One of my favorite theologian’s favorite theologians once said, “Jesus did ministry at the speed of 3 mph.”
At first, when I heard this it registered as a pithy point made by a bible teacher… because yes, Jesus walked everywhere so he did in fact do ministry at the speed of about 3mph.
However, we don’t walk everywhere. We drive. And if you are anything like me then you drive quick, fast, and in a hurry. Factor in modernity and the speed of information spreading is exponentially greater than this. We aren’t exactly comparing apples to apples here. So is the fact that Jesus did ministry at a pace of 3 mph really relevant? Immensely.
Something that the Lord has been convicting me of lately is my pace. I work 80 hours a week from three different jobs each with a different demand on its own, have 3 toddlers at home who have what seem like unending needs to be met, a gorgeous wife who is in a demanding and time-consuming graduate program, and a plethora of familial needs that seem to be arising more and more frequently. To say the least, we are rolling 90 to nothing with no end in sight. If I'm being honest, there was a part of me - albeit a prideful part - that was proud of this. I was meeting needs, getting things done, helping grow the church, operating in my calling, raising my kids, being a supportive husband, and a good son.
I was thriving…or so I thought.
I remember a day, quite recently, when the Lord put someone in my path to minister to. My only job at that moment was to be present with them, listen to their story, be a comfort, be an encouragement, and simply care. But I could not will myself to be there. My mind was racing with all the things that I needed to do, my body reacting to it by fidgeting, and my spirit was just callous. I'm embarrassed to say that, even though I sat through that conversation, I cannot honestly tell you what most of it was about. That's the day that the Lord convicted me about my pace.
He pointed me to Mark 10:49. If anyone had the excuse of being busy, it's the Savior of the world. In that chapter alone, Jesus is doing all kinds of works. He's just left one region and heads to Judea where he teaches the crowds, puts the Pharisees in their place, blesses the children who come to him, and teaches the rich young man. He gets on the road again where he foretells of his death a third time and teaches James and John. The Lord wanted to bring me to blind Bartimaeus. In the Jewish culture, blindness made Bartimaeus an outsider. He was unclean. Jesus was not even "supposed" to interact with him. Then we get to verse 49.
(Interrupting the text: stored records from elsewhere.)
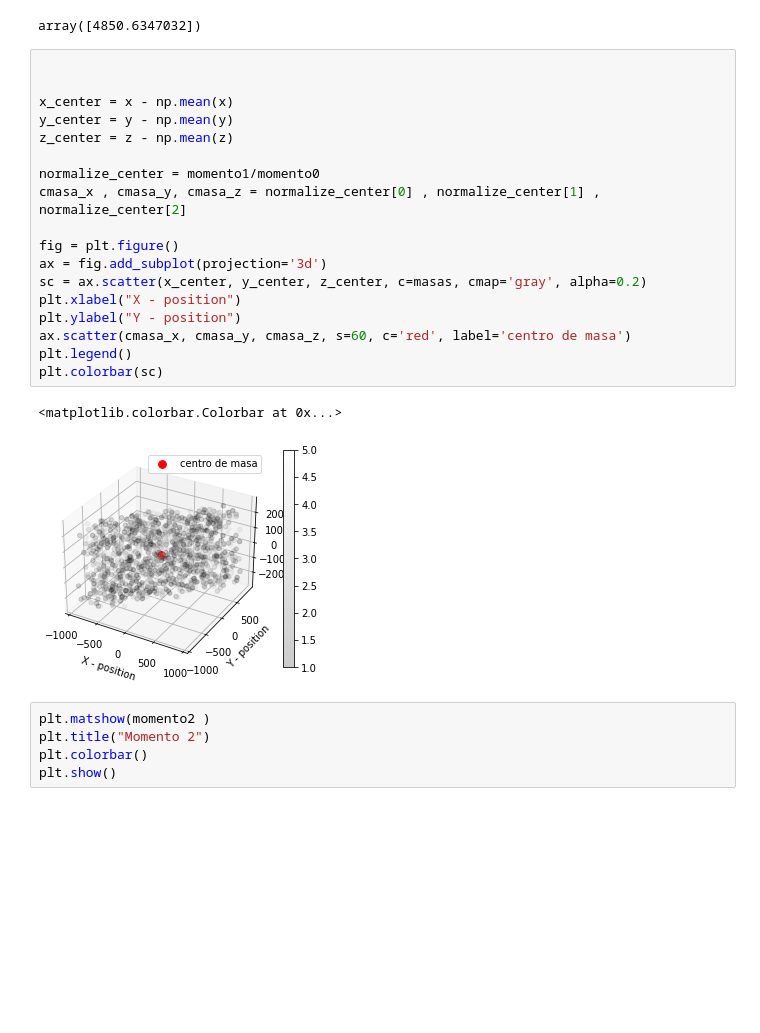
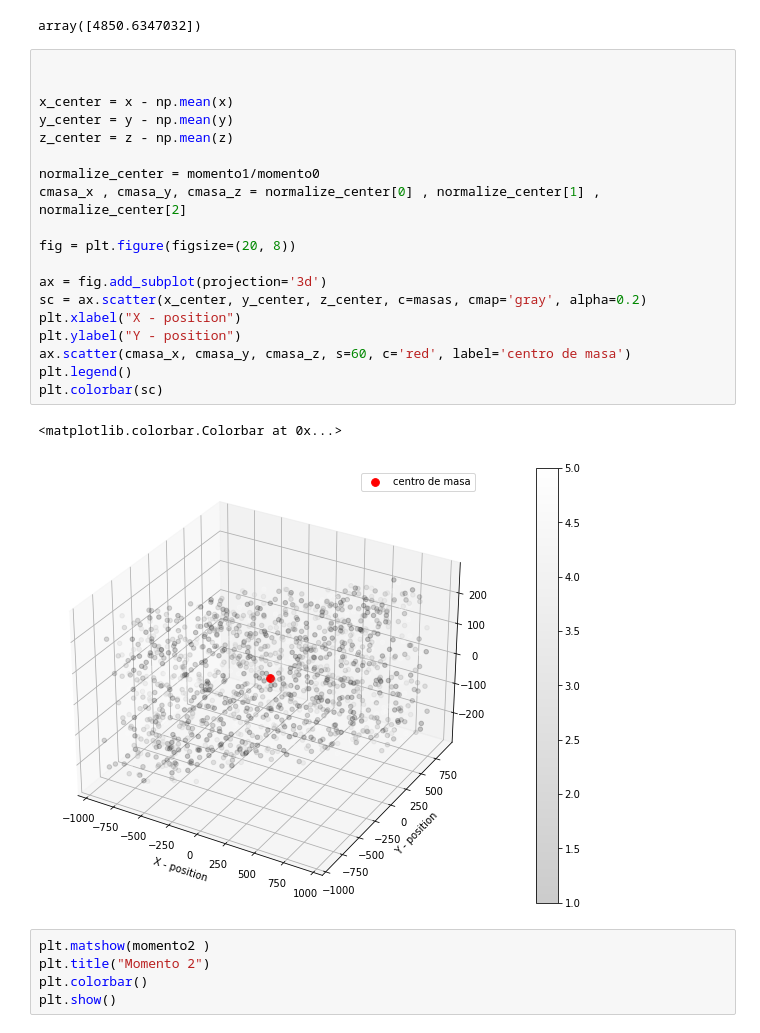
Before and after one commit to bemc22/TareasCursos20B, a Jupyter notebook: Codigos/asignacion2/particulas3d.ipynb, the cells around one changed output. Saved outputs shown, nothing was run; the diff lists cells and outputs as text; blank space fills up the shorter version.

```diff
--- a/Codigos/asignacion2/particulas3d.ipynb
+++ b/Codigos/asignacion2/particulas3d.ipynb
@@ -49,24 +49,25 @@ array([4850.6347032])
 # %%
 
 
 x_center = x - np.mean(x)
 y_center = y - np.mean(y)
 z_center = z - np.mean(z)
 
 normalize_center = momento1/momento0
 cmasa_x , cmasa_y, cmasa_z = normalize_center[0] , normalize_center[1] , normalize_center[2]
 
-fig = plt.figure()
+fig = plt.figure(figsize=(20, 8))
+
 ax = fig.add_subplot(projection='3d')
 sc = ax.scatter(x_center, y_center, z_center, c=masas, cmap='gray', alpha=0.2)
 plt.xlabel("X - position")
 plt.ylabel("Y - position")
 ax.scatter(cmasa_x, cmasa_y, cmasa_z, s=60, c='red', label='centro de masa')
 plt.legend()
 plt.colorbar(sc)
 # %% [output]
 <matplotlib.colorbar.Colorbar at 0x...>
-[figure, old version]
+[figure, new version]
 # %%
 plt.matshow(momento2 )
 plt.title("Momento 2")
```
Also changed, not shown: parts of 8 cells of this notebook.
"And Jesus stopped…"
Jesus, the King of Kings, effectively puts saving the world on hold for a moment to be present with Bartimaeus when no one else would even touch him.
Sanctification is a movement, not a moment. It's the process of becoming more like Christ. To be more like Christ, we have to move as He moved. It's not just about building our faith, praying harder, interceding more, worshipping louder, and fasting more frequently. Let me be clear, we do need to do those things! However, one thing that this has shown me is that working nonstop and consistently getting a long list of to-dos checked off is not a spiritual gift and does not make me more like Christ even though I can wrap it all up with the positive bow of having a strong work ethic. If all the "necessary" that we have in our lives makes us too busy to love those around us, then isn't it clear that something has to give?
I was too busy that day to give someone the respect of being present with them. I missed the mark that day.
Can you relate?
Is there a moment you look back on and know you just missed it?
Why do we do this? Why do we fill our schedules to the brim leaving no margin and create bad versions of ourselves? In my time reflecting on this, I realized that to effectively slow down I was going to have to face an inner truth that we all cognitively deny but somewhere internally it has a hold on us: the truth that our worth is tied to what we can produce. In an effort to honor the lesson that the Lord was clearly trying to teach me, I put this at His feet and asked for clarity.
He showed me something that I had never gleaned from the creation story. We are all familiar with the end of the creation story, "on the seventh day he rested." What was revealed to me is that it is not just about the importance of the Sabbath. This was written to the Jewish people who had been in captivity in Egypt where their literal worth was calculated and measured by how many stones they could produce in a day. As they are reading the creation story, it comes to its biggest point with the Lord calling what he had created in 6 days good enough. God effectively told his people - a people who had been bloodied and beaten and measured and enslaved - that you are not what you can produce! You are Mine and you are loved!
What we are experiencing today is nothing new. We know that from Ecclesiastes - nothing new under the sun. The thing about today is that we choose a lot of what keeps us ensnared.
So, I told the Lord on that day that I wanted every part of me to please him. My thoughts, my desires, my words, my actions, my motives, my beliefs… I want them all to please him. I know I'm saved and I know that I'm loved and I know that I love the Lord. There is a difference between knowing something and believing it. Choosing to believe it, to rest in the unfailing character of God, allowed me the freedom to see myself as he sees me and start the process of slowing down and moving like Jesus… at 3 mph.